Having lived in Ohio with a large fenced in yard; there was never really a need to “walk” my dog for exercise. This yard was great for playing ball, digging holes and just plain running around. Sure, I would occasionally work on “heeling’ since we competed in dog sports and needed to heel from point A to point B but other than that we were out of control. Normally that would get us out of the car and into the vet’s office or dog training center safely without any serious injuries. Going out for a nature “walk” was out of the question. My dog Jackson would pull and jerk so much that his name turned into “Jesus Jack”
Knowing that I would be moving to Texas with a much smaller yard and a nice neighborhood to take walks in. I made a promise to myself and the boys that we would be the ones out there walking on a loose leash. That people would be admiring us and giving us thumbs up and high fives as we walked by. Yeah, we would be that cool.
Truth be told, I have made a lot of mistakes along my way to my loose leash walker status. I have also made a lot of good progress by learning from these mistakes. Most of these mistakes were lack of communication or rather going too far and expecting too much too soon.
Patience is a Virtue “These are the rules, pup, I will not pull and drag you and you will not pull and drag me. If you start to pull. I will wait for a soft loose leash before moving." On occasion he may even offer eye contact to find out why I are not moving in the direction he is pulling. Because of course to them, they pull; we follow. I call him back to me and reward with forward movement which is in fact all he wanted to begin with. Most importantly I want to build our relationship and that it is a walk we will take together. Wherever we go, we will go together.
Environment is ever changing. Keeping in mind to us; the outdoors could be sunny, cold, or wet with rain on cool evening. But to a dog, it is so much more. The smells of the fresh cut grass, dirt, mulch, leaves blowing or the scent of another dog that might have passed by. The sights and smells can be so overwhelming that sometimes we fail to exist to them. Same driveway, different day, different sights and smells. Patience is a virtue. Wherever we go, we will go together.

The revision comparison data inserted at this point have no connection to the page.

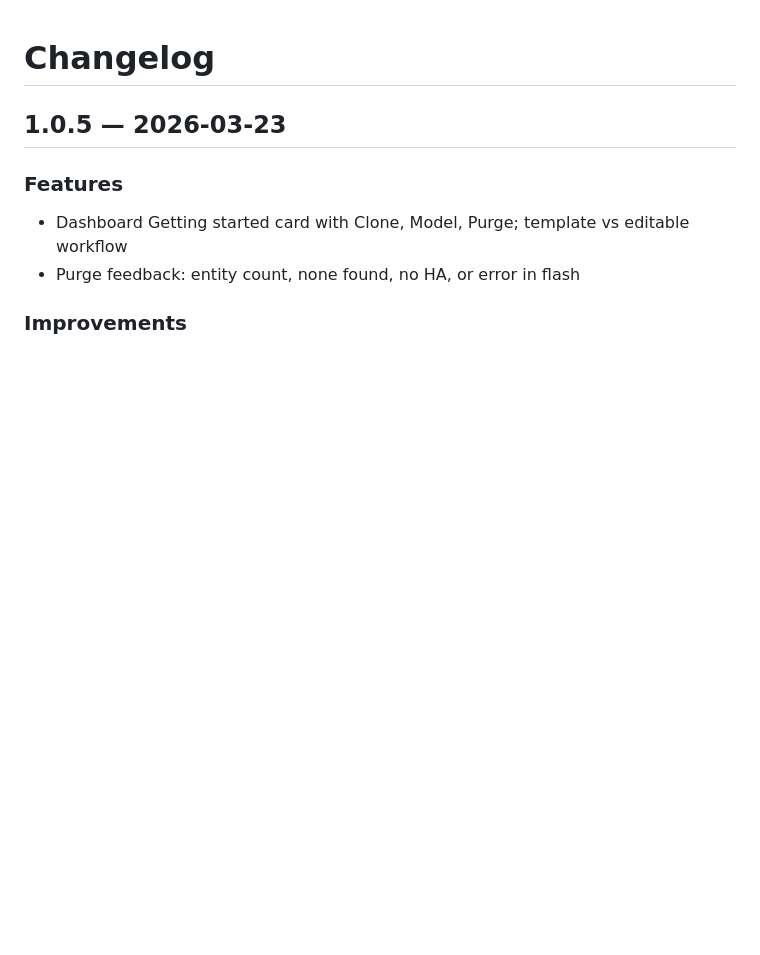
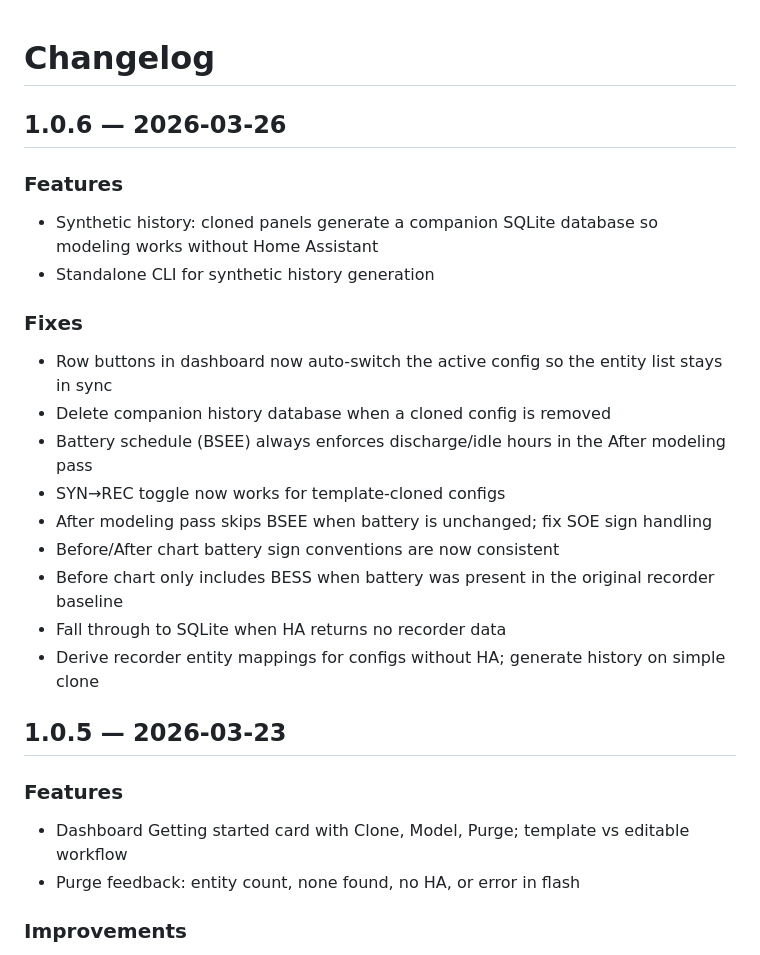
Before and after one commit to SpanPanel/simulator, a Markdown page: span_panel_simulator/CHANGELOG.md, the part around the change. Rendered like a GitHub page; blank space fills up the shorter version.

Commit message:
update changelog

```diff
--- a/span_panel_simulator/CHANGELOG.md
+++ b/span_panel_simulator/CHANGELOG.md
@@ -1,4 +1,23 @@
 # Changelog
+
+## 1.0.6 — 2026-03-26
+
+### Features
+
+- Synthetic history: cloned panels generate a companion SQLite database so modeling works without Home Assistant
+- Standalone CLI for synthetic history generation
+
+### Fixes
+
+- Row buttons in dashboard now auto-switch the active config so the entity list stays in sync
+- Delete companion history database when a cloned config is removed
+- Battery schedule (BSEE) always enforces discharge/idle hours in the After modeling pass
+- SYN→REC toggle now works for template-cloned configs
+- After modeling pass skips BSEE when battery is unchanged; fix SOE sign handling
+- Before/After chart battery sign conventions are now consistent
+- Before chart only includes BESS when battery was present in the original recorder baseline
+- Fall through to SQLite when HA returns no recorder data
+- Derive recorder entity mappings for configs without HA; generate history on simple clone
 
 ## 1.0.5 — 2026-03-23
 
```
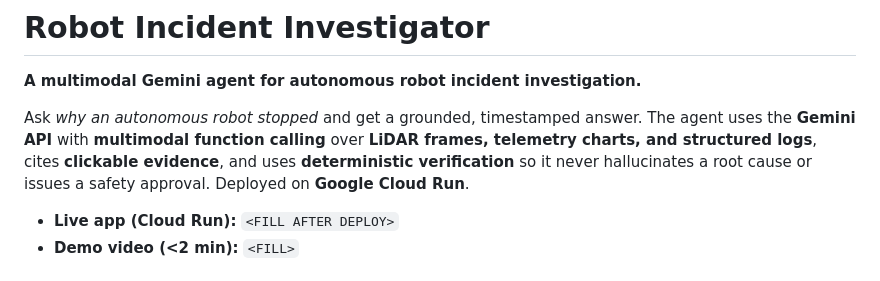
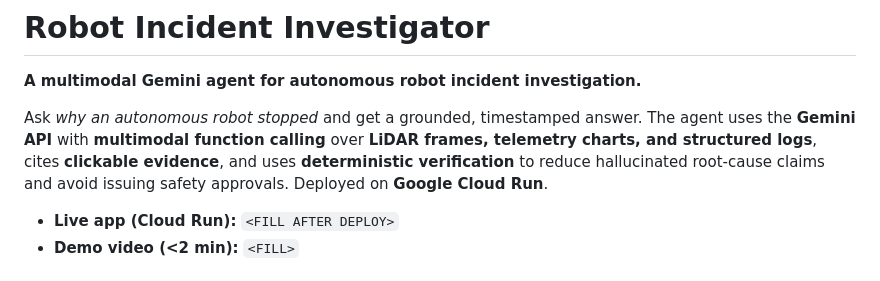
Before and after one commit to shaoningyu1231/Robot_Incident_Investigator, a Markdown page: README.md, the part around the change. GitHub-like rendering.

Commit message:
Soften absolute claim in README
'never hallucinates a root cause' -> 'reduce hallucinated root-cause claims and
avoid issuing safety approvals'. Avoids overclaiming to AI/human reviewers; the
deterministic verification + conflicting->insufficient design already backs the
weaker, accurate wording.

```diff
--- a/README.md
+++ b/README.md
@@ -4,8 +4,8 @@
 
 Ask *why an autonomous robot stopped* and get a grounded, timestamped answer. The agent uses
 the **Gemini API** with **multimodal function calling** over **LiDAR frames, telemetry charts,
-and structured logs**, cites **clickable evidence**, and uses **deterministic verification** so
-it never hallucinates a root cause or issues a safety approval. Deployed on **Google Cloud Run**.
+and structured logs**, cites **clickable evidence**, and uses **deterministic verification** to
+reduce hallucinated root-cause claims and avoid issuing safety approvals. Deployed on **Google Cloud Run**.
 
 - **Live app (Cloud Run):** `<FILL AFTER DEPLOY>`
 - **Demo video (<2 min):** `<FILL>`
```
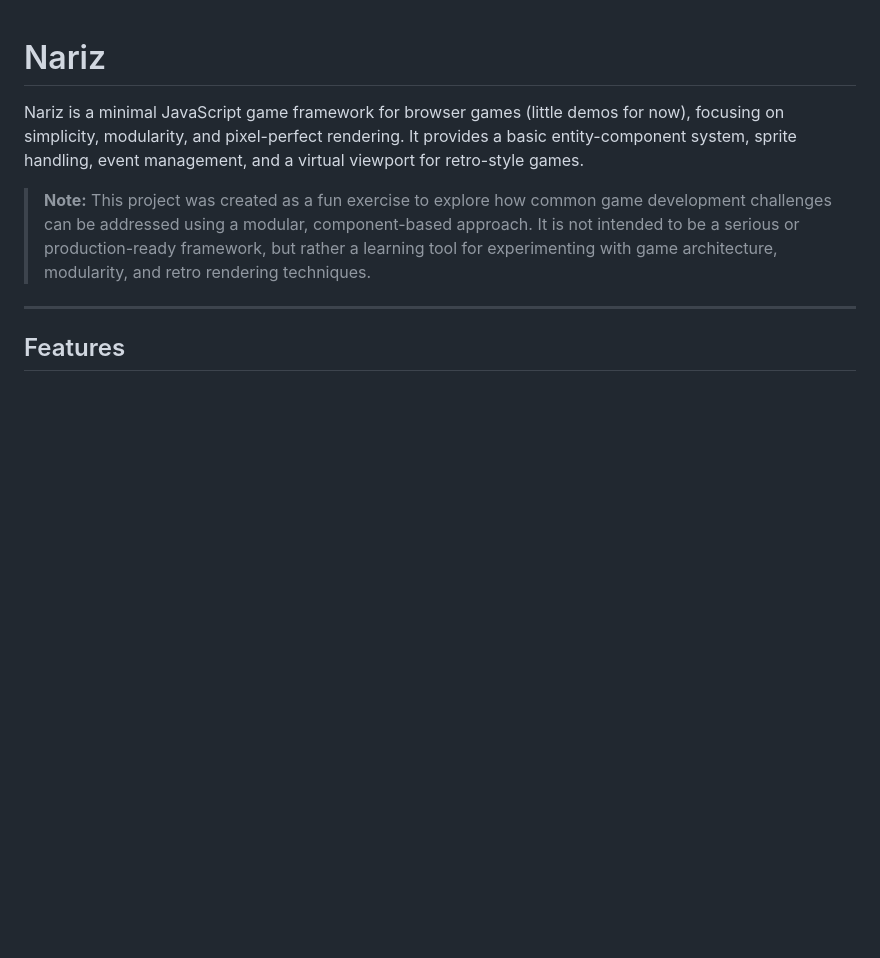
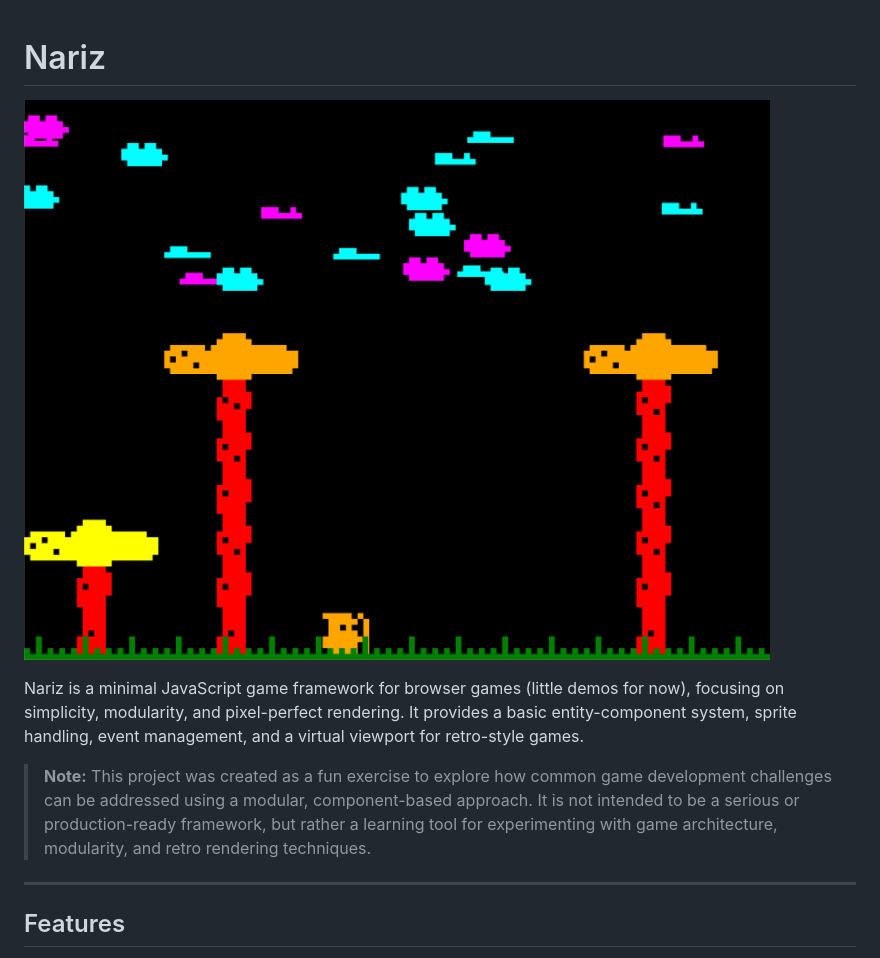
Before and after one commit to n0-se/Nariz, a Markdown page: README.md, the part around the change. Drawn GitHub-style; pictures changed too: img/image.png (added); blank space fills up the shorter version.

Commit message:
docs: add project image

```diff
--- a/README.md
+++ b/README.md
@@ -1,4 +1,6 @@
 # Nariz
+
+![alt text](img/image.png)
 
 Nariz is a minimal JavaScript game framework for browser games (little demos for now), focusing on simplicity, modularity, and pixel-perfect rendering. It provides a basic entity-component system, sprite handling, event management, and a virtual viewport for retro-style games.
 
```
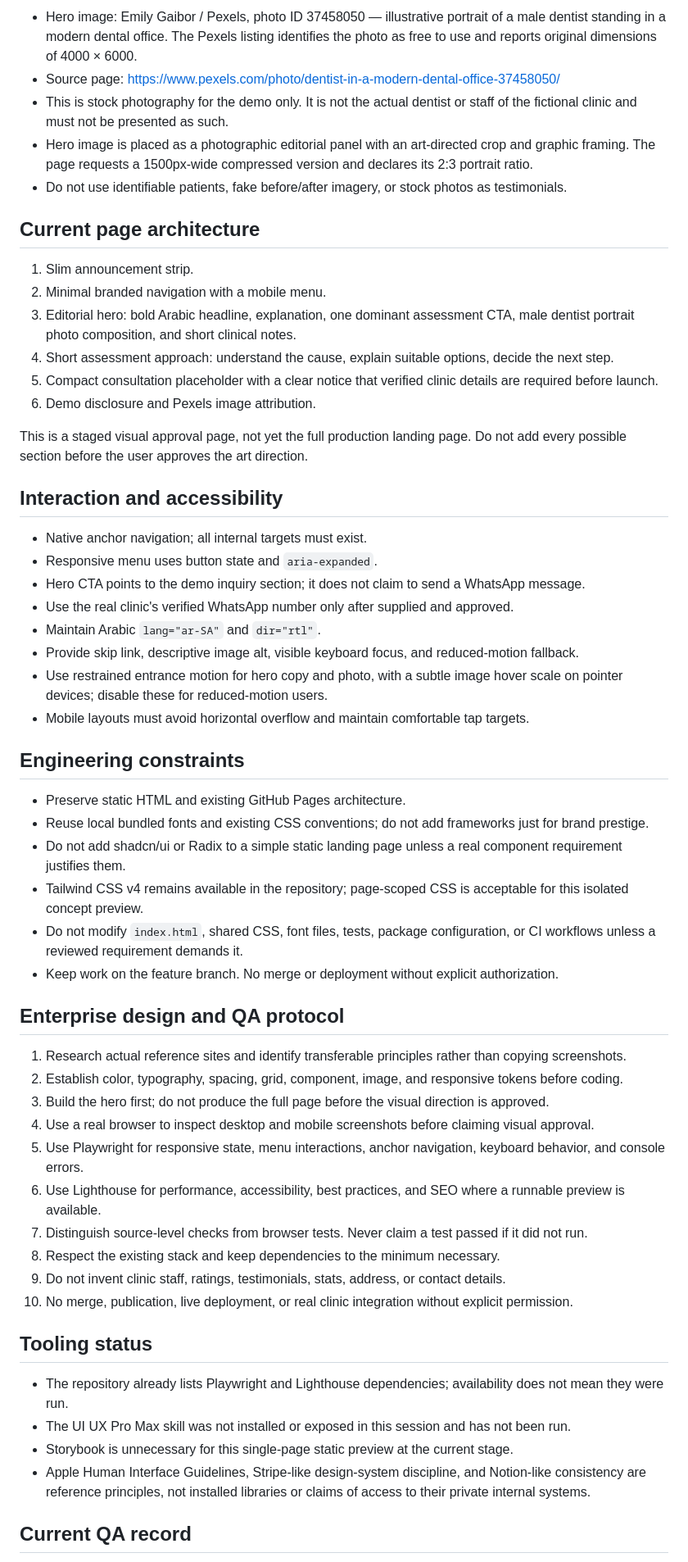
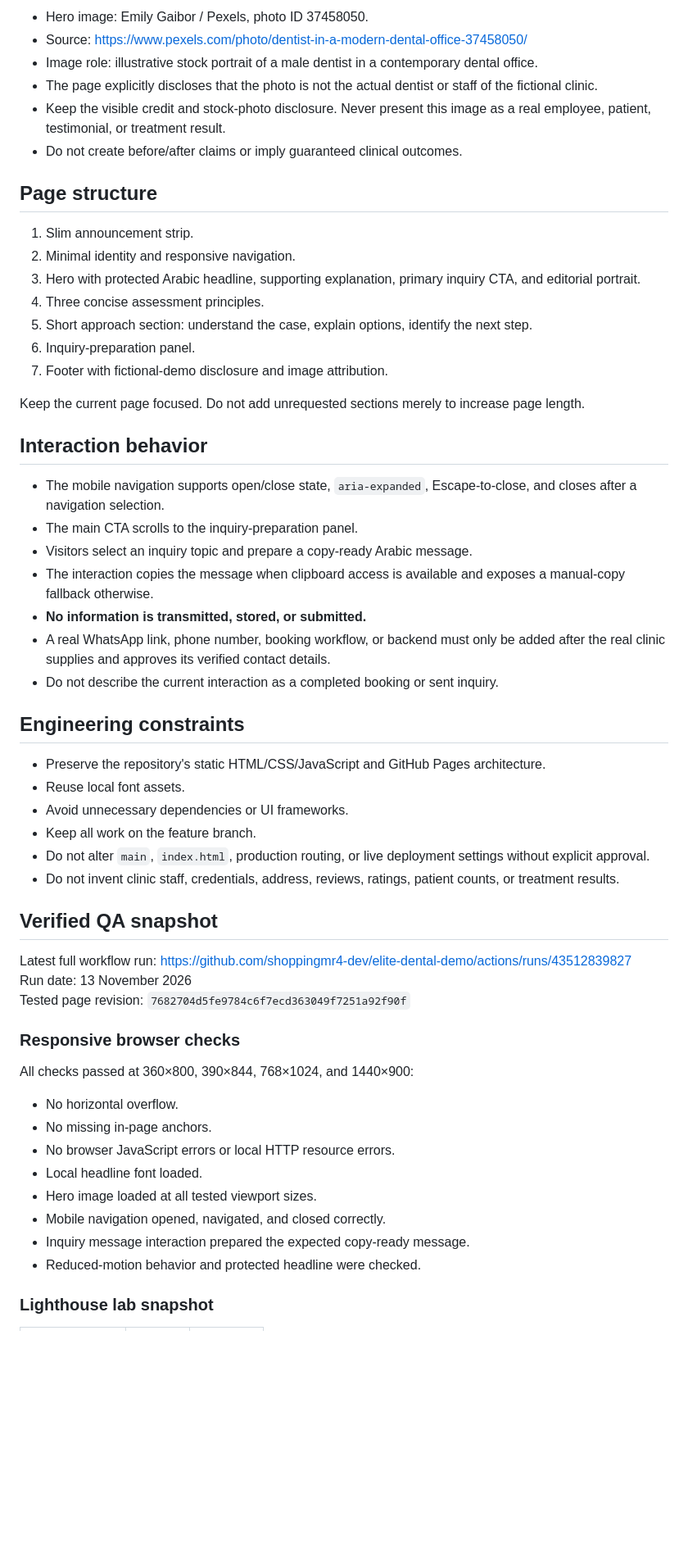
Before and after one commit to shoppingmr4-dev/elite-dental-demo, a Markdown page: WHITENING-2026-DESIGN-SYSTEM.md, the part around one of its changes. Shown at 82% size. Drawn GitHub-style; blank space fills up the shorter version.

Commit message:
Document the final whitening landing page design system and verified QA

```diff
--- a/WHITENING-2026-DESIGN-SYSTEM.md
+++ b/WHITENING-2026-DESIGN-SYSTEM.md
@@ -50,60 +60,59 @@ The prior blue-gradient / teal-lime concepts are superseded. Do not reintroduce
 
-- Hero image: Emily Gaibor / Pexels, photo ID 37458050 — illustrative portrait of a male dentist standing in a modern dental office. The Pexels listing identifies the photo as free to use and reports original dimensions of 4000 × 6000.
-- Source page: https://www.pexels.com/photo/dentist-in-a-modern-dental-office-37458050/
-- This is stock photography for the demo only. It is not the actual dentist or staff of the fictional clinic and must not be presented as such.
-- Hero image is placed as a photographic editorial panel with an art-directed crop and graphic framing. The page requests a 1500px-wide compressed version and declares its 2:3 portrait ratio.
-- Do not use identifiable patients, fake before/after imagery, or stock photos as testimonials.
+- Hero image: Emily Gaibor / Pexels, photo ID 37458050.
+- Source: https://www.pexels.com/photo/dentist-in-a-modern-dental-office-37458050/
+- Image role: illustrative stock portrait of a male dentist in a contemporary dental office.
+- The page explicitly discloses that the photo is not the actual dentist or staff of the fictional clinic.
+- Keep the visible credit and stock-photo disclosure. Never present this image as a real employee, patient, testimonial, or treatment result.
+- Do not create before/after claims or imply guaranteed clinical outcomes.
 
-## Current page architecture
+## Page structure
 
 1. Slim announcement strip.
-2. Minimal branded navigation with a mobile menu.
-3. Editorial hero: bold Arabic headline, explanation, one dominant assessment CTA, male dentist portrait photo composition, and short clinical notes.
-4. Short assessment approach: understand the cause, explain suitable options, decide the next step.
-5. Compact consultation placeholder with a clear notice that verified clinic details are required before launch.
-6. Demo disclosure and Pexels image attribution.
+2. Minimal identity and responsive navigation.
+3. Hero with protected Arabic headline, supporting explanation, primary inquiry CTA, and editorial portrait.
+4. Three concise assessment principles.
+5. Short approach section: understand the case, explain options, identify the next step.
+6. Inquiry-preparation panel.
+7. Footer with fictional-demo disclosure and image attribution.
 
-This is a staged visual approval page, not yet the full production landing page. Do not add every possible section before the user approves the art direction.
+Keep the current page focused. Do not add unrequested sections merely to increase page length.
 
-## Interaction and accessibility
+## Interaction behavior
 
-- Native anchor navigation; all internal targets must exist.
-- Responsive menu uses button state and `aria-expanded`.
-- Hero CTA points to the demo inquiry section; it does not claim to send a WhatsApp message.
-- Use the real clinic's verified WhatsApp number only after supplied and approved.
-- Maintain Arabic `lang="ar-SA"` and `dir="rtl"`.
-- Provide skip link, descriptive image alt, visible keyboard focus, and reduced-motion fallback.
-- Use restrained entrance motion for hero copy and photo, with a subtle image hover scale on pointer devices; disable these for reduced-motion users.
-- Mobile layouts must avoid horizontal overflow and maintain comfortable tap targets.
+- The mobile navigation supports open/close state, `aria-expanded`, Escape-to-close, and closes after a navigation selection.
+- The main CTA scrolls to the inquiry-preparation panel.
+- Visitors select an inquiry topic and prepare a copy-ready Arabic message.
+- The interaction copies the message when clipboard access is available and exposes a manual-copy fallback otherwise.
+- **No information is transmitted, stored, or submitted.**
+- A real WhatsApp link, phone number, booking workflow, or backend must only be added after the real clinic supplies and approves its verified contact details.
+- Do not describe the current interaction as a completed booking or sent inquiry.
 
 ## Engineering constraints
 
-- Preserve static HTML and existing GitHub Pages architecture.
-- Reuse local bundled fonts and existing CSS conventions; do not add frameworks just for brand prestige.
-- Do not add shadcn/ui or Radix to a simple static landing page unless a real component requirement justifies them.
-- Tailwind CSS v4 remains available in the repository; page-scoped CSS is acceptable for this isolated concept preview.
-- Do not modify `index.html`, shared CSS, font files, tests, package configuration, or CI workflows unless a reviewed requirement demands it.
-- Keep work on the feature branch. No merge or deployment without explicit authorization.
+- Preserve the repository's static HTML/CSS/JavaScript and GitHub Pages architecture.
+- Reuse local font assets.
+- Avoid unnecessary dependencies or UI frameworks.
+- Keep all work on the feature branch.
+- Do not alter `main`, `index.html`, production routing, or live deployment settings without explicit approval.
+- Do not invent clinic staff, credentials, address, reviews, ratings, patient counts, or treatment results.
 
-## Enterprise design and QA protocol
+## Verified QA snapshot
 
-1. Research actual reference sites and identify transferable principles rather than copying screenshots.
-2. Establish color, typography, spacing, grid, component, image, and responsive tokens before coding.
-3. Build the hero first; do not produce the full page before the visual direction is approved.
-4. Use a real browser to inspect desktop and mobile screenshots before claiming visual approval.
-5. Use Playwright for responsive state, menu interactions, anchor navigation, keyboard behavior, and console errors.
-6. Use Lighthouse for performance, accessibility, best practices, and SEO where a runnable preview is available.
-7. Distinguish source-level checks from browser tests. Never claim a test passed if it did not run.
-8. Respect the existing stack and keep dependencies to the minimum necessary.
-9. Do not invent clinic staff, ratings, testimonials, stats, address, or contact details.
-10. No merge, publication, live deployment, or real clinic integration without explicit permission.
+Latest full workflow run: https://github.com/shoppingmr4-dev/elite-dental-demo/actions/runs/43512839827
+Run date: 13 November 2026
+Tested page revision: `7682704d5fe9784c6f7ecd363049f7251a92f90f`
 
-## Tooling status
+### Responsive browser checks
 
-- The repository already lists Playwright and Lighthouse dependencies; availability does not mean they were run.
-- The UI UX Pro Max skill was not installed or exposed in this session and has not been run.
-- Storybook is unnecessary for this single-page static preview at the current stage.
-- Apple Human Interface Guidelines, Stripe-like design-system discipline, and Notion-like consistency are reference principles, not installed libraries or claims of access to their private internal systems.
+All checks passed at 360×800, 390×844, 768×1024, and 1440×900:
+- No horizontal overflow.
+- No missing in-page anchors.
+- No browser JavaScript errors or local HTTP resource errors.
+- Local headline font loaded.
+- Hero image loaded at all tested viewport sizes.
+- Mobile navigation opened, navigated, and closed correctly.
+- Inquiry message interaction prepared the expected copy-ready message.
+- Reduced-motion behavior and protected headline were checked.
 
-## Current QA record
+### Lighthouse lab snapshot
 
```
Also changed, not shown: other parts of WHITENING-2026-DESIGN-SYSTEM.md (+71 -37 lines).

Do not be afraid to change direction. Always be aware of your dog’s surroundings and be your dogs advocate. Look ahead as you progress past your driveway. Is there a person walking their dog? A child playing ball? Someone out for a run? Keep in mind our dog is trying is best to keep it together. Ask yourself if your dog will be successful walking past these distractions. If you are uncertain, change direction. Be successful, and you will go farther in building that trusting relationship with your dog. That you would not put him in a situation he might not been able to handle. They are aware of what is ahead and they assessing if it is safe or not for them. Build trust. Wherever we go, we will go together.
I have had some magical moments. You might have seen my husband and I walking our two Weimaraners around the block as you drove past us. He takes Parker while Gibson and I trail behind them. Sometimes we get further behind and that is okay because we are learning that together we will get there.
Wherever we go, we will go together.